The uniformity of the waveguide losses is attested by the fact that the total output power ℙno = ∑n𝕀n,no = ℙ is constant ∀ no (for fixed input power). We normalized the output intensity with respect to ℙ, ℐn,no = 𝕀n,no/ℙ and then averaged the output distributions for different excitation sites after shifting them by the index of that excitation site (see Fig. 3c),Fig. 4 for the short and long periodic arrays. This procedure is justified since the characteristics of the array are shift invariant. This necessitates excluding edge effects which occur if the ends of the array are excited, as investigated by Szameit et al. . Therefore, we excite the input waveguides no = 31 ... 71, which guarantee that the output intensity distribution does not extend to the edges of the arrays. A best-fit for these distributions to the theoretical expectation |Jn(2𝒞 0 z)|2 allows us to evaluate the coupling coefficient to be 𝒞 0 ≈ 1.79 cm−1 and 1.80 cm−1 for the short and long arrays, respectively, defined by numerical simulation fittings. Further confirmation of our results comes from verifying that the separation of the lobes in the ballistic expansion increases linearly with sample length. We have evaluated the root-mean-square (RMS) width of the experimental distributions n, and fitted them with the coupling coefficient 𝒞 0 as the only free parameter, as shown in Fig. 4.

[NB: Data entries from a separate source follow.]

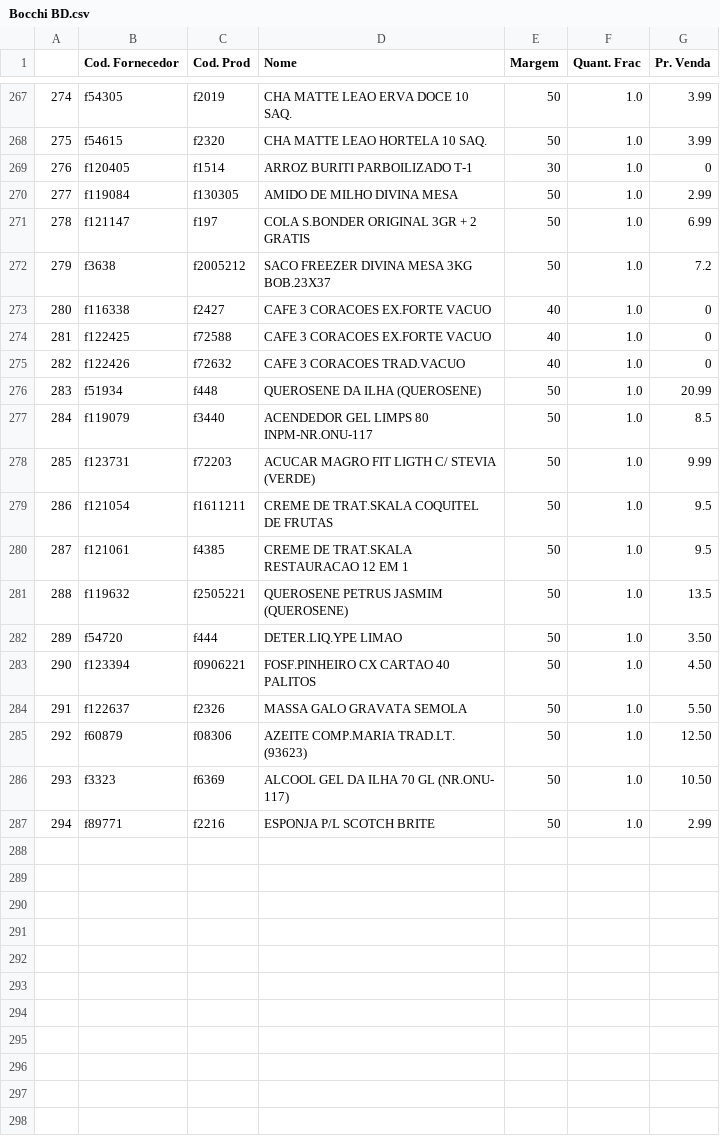
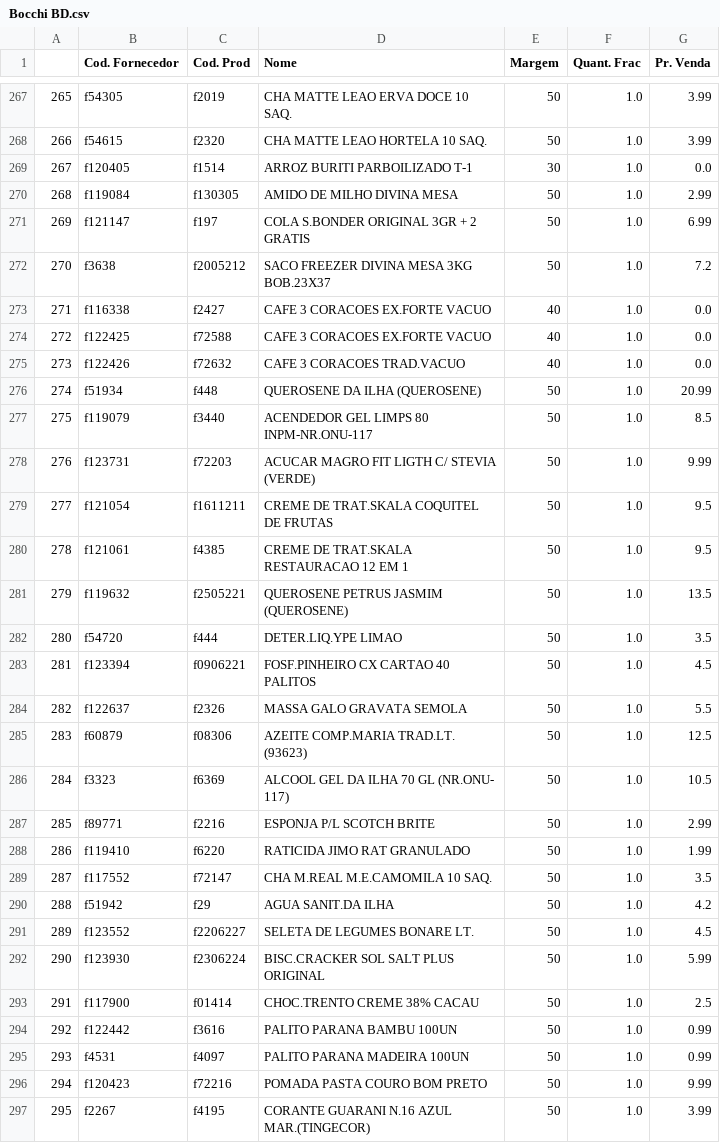
Before and after one commit to I3run01/PY-Auto-Preco-V2, a CSV file: Bocchi BD.csv, drawn as a sheet; only a part is shown, gaps mark what is left out; the diff covers the shown part only; the diff names each change by its address in the sheet, - before the commit and + after, or states it on an @@ line.

```diff
--- a/Bocchi BD.csv
+++ b/Bocchi BD.csv
@@ column A renumbered between rows 33 and 287 @@
-G269 (Pr. Venda): 0
+G269 (Pr. Venda): 0.0
-G273:G275 (Pr. Venda): 0
+G273:G275 (Pr. Venda): 0.0
-G282 (Pr. Venda): 3.50
+G282 (Pr. Venda): 3.5
-G283 (Pr. Venda): 4.50
+G283 (Pr. Venda): 4.5
-G284 (Pr. Venda): 5.50
+G284 (Pr. Venda): 5.5
-G285 (Pr. Venda): 12.50
+G285 (Pr. Venda): 12.5
-G286 (Pr. Venda): 10.50
+G286 (Pr. Venda): 10.5
+row 288: 286 | f119410 | f6220 | RATICIDA JIMO RAT GRANULADO | 50 | 1.0 | 1.99
+row 289: 287 | f117552 | f72147 | CHA M.REAL M.E.CAMOMILA 10 SAQ. | 50 | 1.0 | 3.5
+row 290: 288 | f51942 | f29 | AGUA SANIT.DA ILHA | 50 | 1.0 | 4.2
+row 291: 289 | f123552 | f2206227 | SELETA DE LEGUMES BONARE LT. | 50 | 1.0 | 4.5
+row 292: 290 | f123930 | f2306224 | BISC.CRACKER SOL SALT PLUS ORIGINAL | 50 | 1.0 | 5.99
+row 293: 291 | f117900 | f01414 | CHOC.TRENTO CREME 38% CACAU | 50 | 1.0 | 2.5
+row 294: 292 | f122442 | f3616 | PALITO PARANA BAMBU 100UN | 50 | 1.0 | 0.99
+row 295: 293 | f4531 | f4097 | PALITO PARANA MADEIRA 100UN | 50 | 1.0 | 0.99
+row 296: 294 | f120423 | f72216 | POMADA PASTA COURO BOM PRETO | 50 | 1.0 | 9.99
+row 297: 295 | f2267 | f4195 | CORANTE GUARANI N.16 AZUL MAR.(TINGECOR) | 50 | 1.0 | 3.99
```
Also changed, not shown: 28 edited cells elsewhere in this file.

5. Anderson localization in waveguide arrays with off-diagonal disorder
We next proceed to examine wave propagation through waveguide arrays with off-diagonal disorder. The coupling coefficients between adjacent waveguides in a single array were chosen such that they belong to a uniform probability distribution function having mean value 𝒞o. The width of the distribution 2Δ increases from one array to the next, corresponding to increasing disorder. The values of 𝒞o and Δ have been determined by fitting the experimental data with numerical simulations: 𝒞o (≈ 1.79 cm−1 and 1.50 cm−1 for the short and long arrays, respectively) defines the distance between the lobes of the ballistic expansion, which is still visible in Fig. 5a and 5d, while Δ defines the central exponential peak. The disorder parameters for our arrays are found to be Δ/𝒞o ≈ 0.44, 0.69 and 0.91 for the short sample, and 0.51, 0.70 and 0.87 for the long sample. The experimental setup and data analysis procedure used with the disordered arrays were identical to those described above for the periodic arrays (see Fig. 2) after accounting for the random locations of the waveguides in these off-diagonal disordered arrays. We have also used here the same post-processing data analysis to obtain the displaced distributions ℐn + no,no and the average displaced distribution n for each array.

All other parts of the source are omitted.